[Records excerpted from a collection]
═══
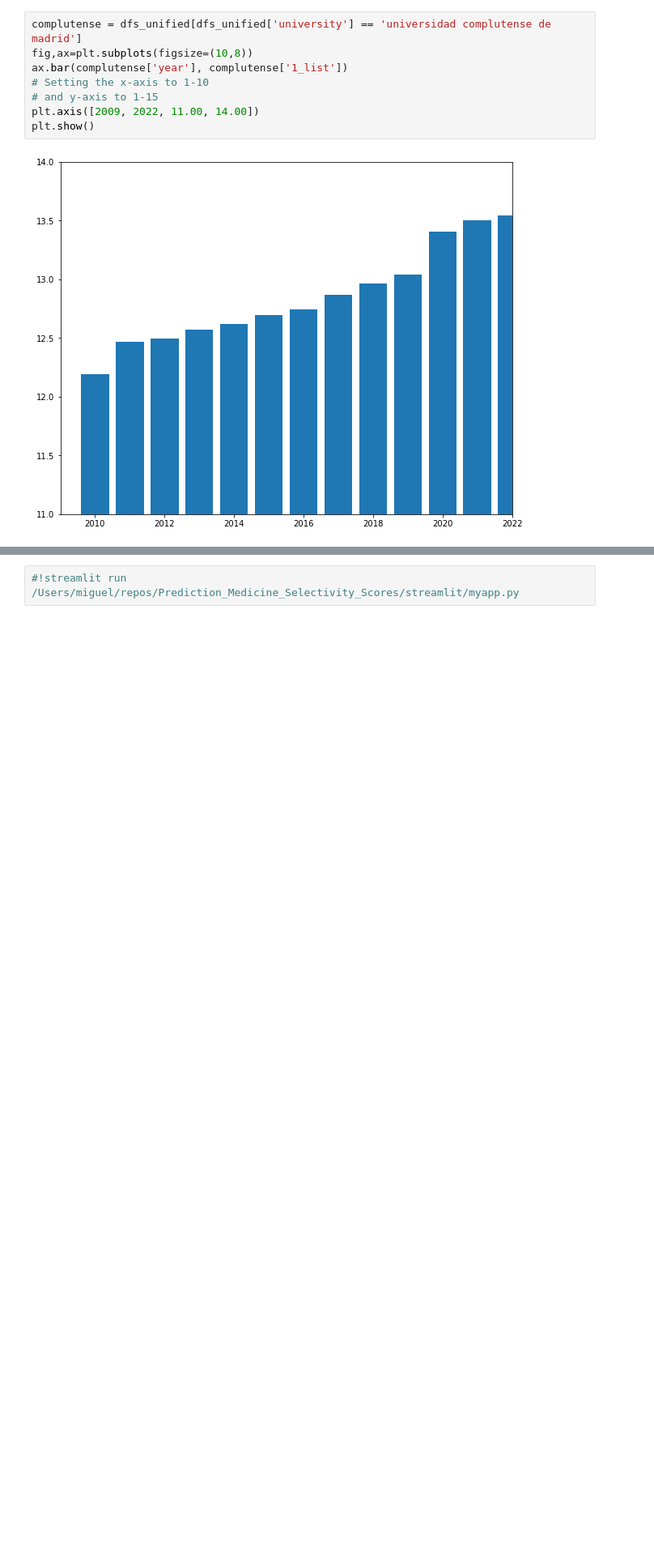
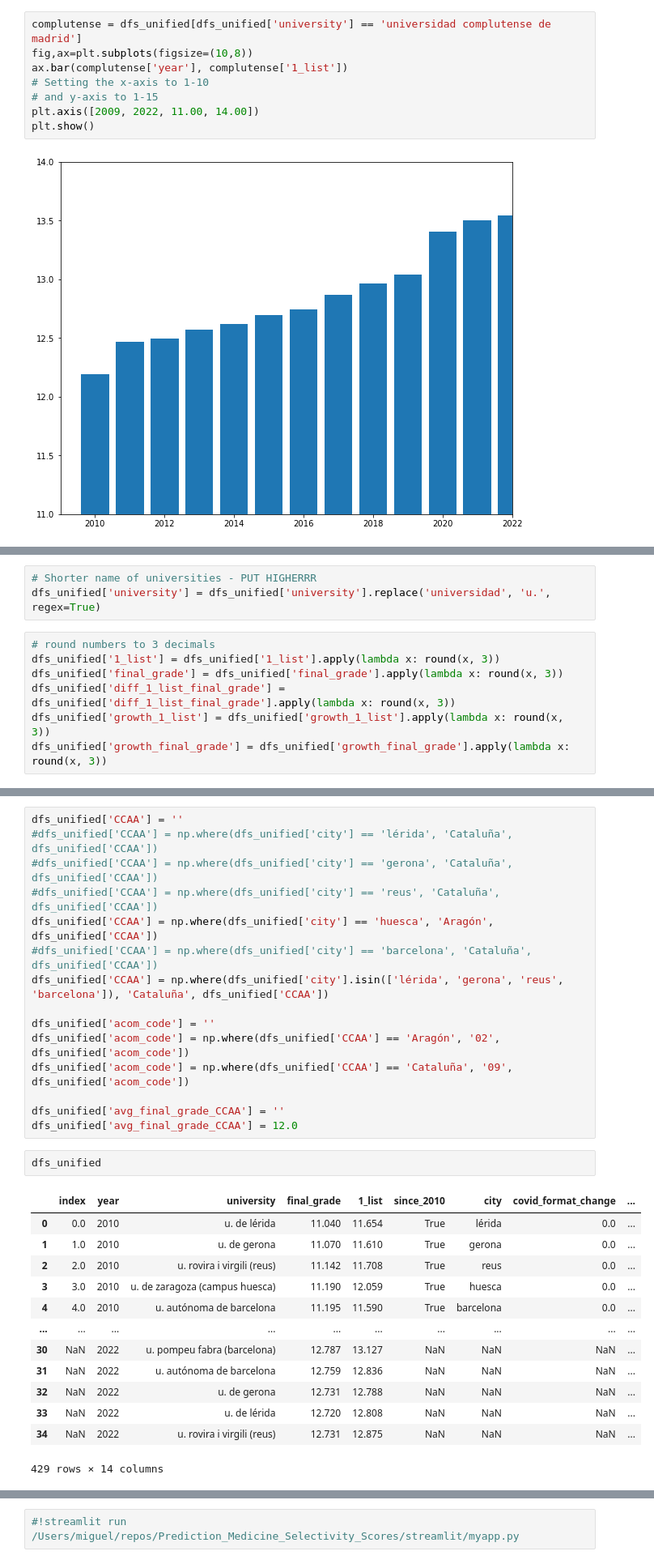
Before and after one commit to MiguelMonederoRubio/MasterDataScience_FinalProject_TFM, a Jupyter notebook: Prediction_Medicine_Selectivity_Scores.ipynb, the cells around one changed output, grey strips where cells are left out. Shown at 81% size. Drawn from its saved outputs; the diff is of its cells as text; blank space fills up the shorter version.

```diff
--- a/Prediction_Medicine_Selectivity_Scores.ipynb
+++ b/Prediction_Medicine_Selectivity_Scores.ipynb
@@ -788,3 +788,13 @@ dfs_unified.head()
 | 2 | 2.0 | 2010 | universidad rovira i virgili (reus) | 11.142 | 11.708 | True | reus | 0.0 | ... |
 | 3 | 3.0 | 2010 | u. de zaragoza (campus huesca) | 11.19 | 12.059 | True | huesca | 0.0 | ... |
 | 4 | 4.0 | 2010 | universidad autónoma de barcelona | 11.195 | 11.59 | True | barcelona | 0.0 | ... |
+# %%
+# Shorter name of universities - PUT HIGHERRR
+dfs_unified['university'] = dfs_unified['university'].replace('universidad', 'u.', regex=True)
+# %%
+# round numbers to 3 decimals
+dfs_unified['1_list'] = dfs_unified['1_list'].apply(lambda x: round(x, 3))
+dfs_unified['final_grade'] = dfs_unified['final_grade'].apply(lambda x: round(x, 3))
+dfs_unified['diff_1_list_final_grade'] = dfs_unified['diff_1_list_final_grade'].apply(lambda x: round(x, 3))
+dfs_unified['growth_1_list'] = dfs_unified['growth_1_list'].apply(lambda x: round(x, 3))
+dfs_unified['growth_final_grade'] = dfs_unified['growth_final_grade'].apply(lambda x: round(x, 3))
@@ -790,0 +810,31 @@ dfs_unified.head()
+# %%
+dfs_unified['CCAA'] = ''
+#dfs_unified['CCAA'] = np.where(dfs_unified['city'] == 'lérida', 'Cataluña', dfs_unified['CCAA'])
+#dfs_unified['CCAA'] = np.where(dfs_unified['city'] == 'gerona', 'Cataluña', dfs_unified['CCAA'])
+#dfs_unified['CCAA'] = np.where(dfs_unified['city'] == 'reus', 'Cataluña', dfs_unified['CCAA'])
+dfs_unified['CCAA'] = np.where(dfs_unified['city'] == 'huesca', 'Aragón', dfs_unified['CCAA'])
+#dfs_unified['CCAA'] = np.where(dfs_unified['city'] == 'barcelona', 'Cataluña', dfs_unified['CCAA'])
+dfs_unified['CCAA'] = np.where(dfs_unified['city'].isin(['lérida', 'gerona', 'reus', 'barcelona']), 'Cataluña', dfs_unified['CCAA'])
+
+dfs_unified['acom_code'] = ''
+dfs_unified['acom_code'] = np.where(dfs_unified['CCAA'] == 'Aragón', '02', dfs_unified['acom_code'])
+dfs_unified['acom_code'] = np.where(dfs_unified['CCAA'] == 'Cataluña', '09', dfs_unified['acom_code'])
+
+dfs_unified['avg_final_grade_CCAA'] = ''
+dfs_unified['avg_final_grade_CCAA'] = 12.0
+# %%
+dfs_unified
+# %% [output]
+|  | index | year | university | final_grade | 1_list | since_2010 | city | covid_format_change | ... |
+| 0 | 0.0 | 2010 | u. de lérida | 11.040 | 11.654 | True | lérida | 0.0 | ... |
+| 1 | 1.0 | 2010 | u. de gerona | 11.070 | 11.610 | True | gerona | 0.0 | ... |
+| 2 | 2.0 | 2010 | u. rovira i virgili (reus) | 11.142 | 11.708 | True | reus | 0.0 | ... |
+| 3 | 3.0 | 2010 | u. de zaragoza (campus huesca) | 11.190 | 12.059 | True | huesca | 0.0 | ... |
+| 4 | 4.0 | 2010 | u. autónoma de barcelona | 11.195 | 11.590 | True | barcelona | 0.0 | ... |
+| ... | ... | ... | ... | ... | ... | ... | ... | ... | ... |
+| 30 | NaN | 2022 | u. pompeu fabra (barcelona) | 12.787 | 13.127 | NaN | NaN | NaN | ... |
+| 31 | NaN | 2022 | u. autónoma de barcelona | 12.759 | 12.836 | NaN | NaN | NaN | ... |
+| 32 | NaN | 2022 | u. de gerona | 12.731 | 12.788 | NaN | NaN | NaN | ... |
+| 33 | NaN | 2022 | u. de lérida | 12.720 | 12.808 | NaN | NaN | NaN | ... |
+| 34 | NaN | 2022 | u. rovira i virgili (reus) | 12.731 | 12.875 | NaN | NaN | NaN | ... |
+429 rows × 14 columns
```
Also changed, not shown: parts of 12 cells of this notebook, 3 other files.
═══
__Your instructions__
State the number of lines in the records that contain the string "autónoma", and nothing more.

__Solution for this exercise__
3